Origin and History
Worcester Pearmain is widely accepted to be one of England's most attractive dessert apples, with its brilliant red colouring and strawberry aroma. It arose as a chance seedling of Devonshire Quarrenden in William Hale's small market garden in Worcester's Swan Pool district. Local nursery owner Richard Smith passed the garden regularly and in 1870 offered William Hale £10 for exclusive rights to take grafts from the tree. This hefty sum was toprove a canny investment.
Smith named his introduction Worcester Pearmain on account of its slightly pear-like shape and exhibited the apple at the 1875 Royal HorticulturalShow, where it won a first class certificate. By the following year Richard Smith & Company was
selling the trees for a guinea each. Worcester Pearmain was set to become one of the most popular apples of its time and progenitor of other superb varieties, including Discovery, Lord Lambourne and Tydeman's Early Worcester.
The sweet juicy medium-sized fruit ripens in late August and early September. It is round or slightly lop-sided in shape. The skin is greeny-yellow and almost entirely flushed with crimson. The white flesh is crisp and often flushed with pink. The famous strawberry taste is dependent on weather conditions during the short period in which the apples ripen and can vary markedly from year to year.
Picking, Storing and Using
Worcester Pearmain benefits from its fruit being left to ripen fully on the tree but does not store well once picked. It is excellent as an eating apple and makes superb pale pink apple juice.

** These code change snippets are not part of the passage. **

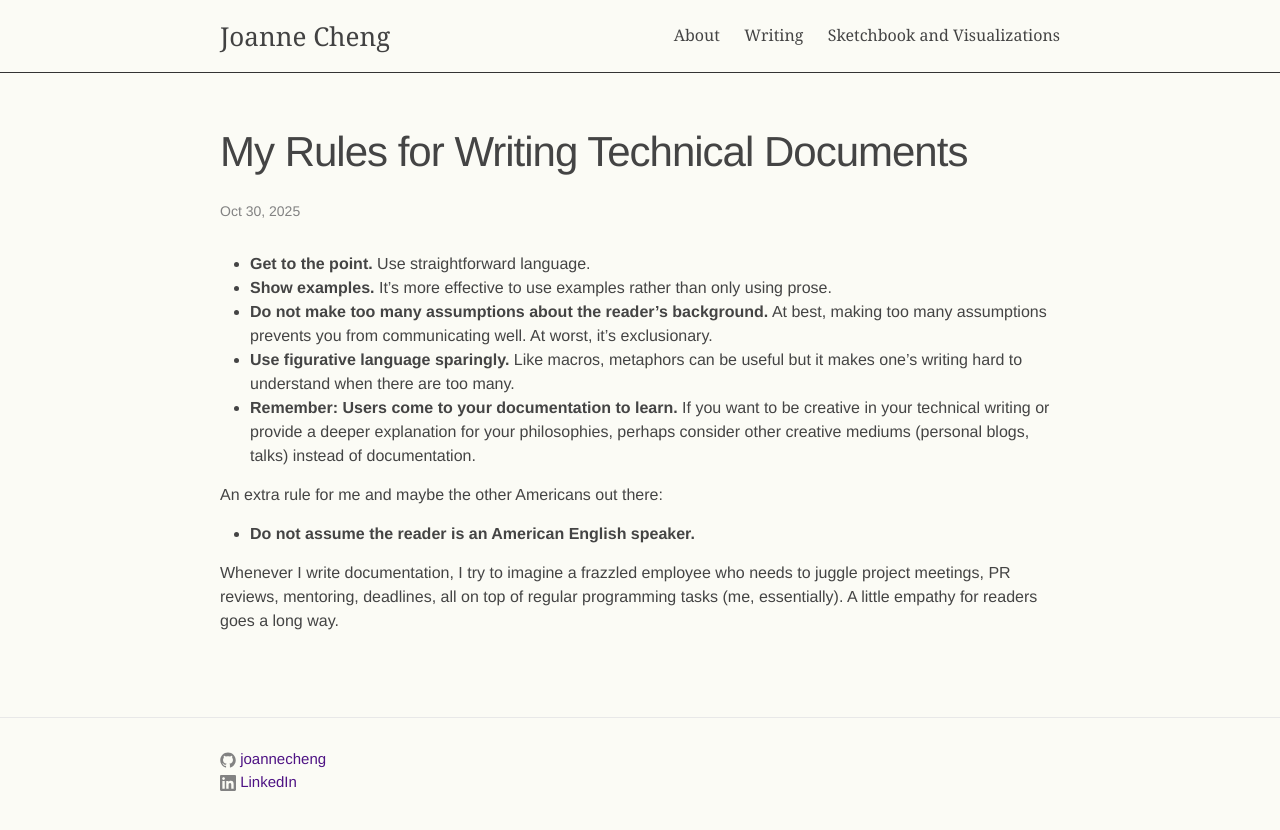
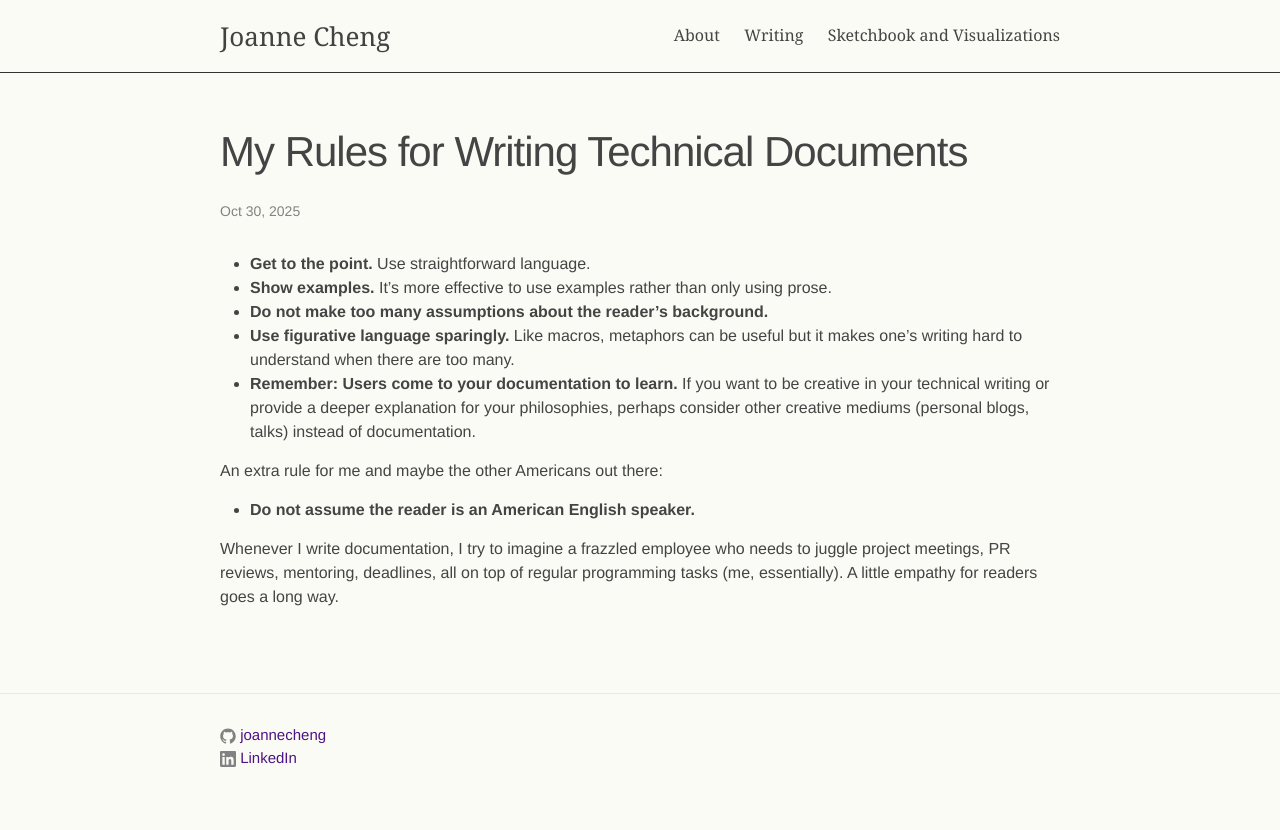
Before and after one commit to joannecheng/joannecheng.github.io, a Jekyll site: the page built from _posts/2025-10-28-a-rant-about-technical-documentation.markdown, in a window 1280 px wide. Shown: the top 830 px of the page. Built offline with Jekyll 4.4.1, drawn with Linux system fonts in a browser that asks for light colours; nearby versions of some CDN libraries; library files that are not in the unit come from our copies.

Commit message:
update point

```diff
--- a/_posts/2025-10-28-a-rant-about-technical-documentation.markdown
+++ b/_posts/2025-10-28-a-rant-about-technical-documentation.markdown
@@ -8,8 +8,6 @@ tags: programming
 * **Get to the point.** Use straightforward language.
 * **Show examples.** It's more effective to use examples rather than only using prose.
 * **Do not make too many assumptions about the reader's background.**
-At best, making too many assumptions prevents you from communicating well.
-At worst, it's exclusionary.
 * **Use figurative language sparingly.**
 Like macros, metaphors can be useful but it makes one's writing hard to understand when there are too many.
 * **Remember: Users come to your documentation to learn.**
```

Growth, Flowering and Pollination
The tree withstands cold well but does not like damp, making it a good choice for Eastern England. It is usually a heavy and reliable cropper although scab can be a problem in wet summers. Worcester Pearmain is less vigorous than many varieties and grows well as an espalier.
Copyright © Karen Meadows 2018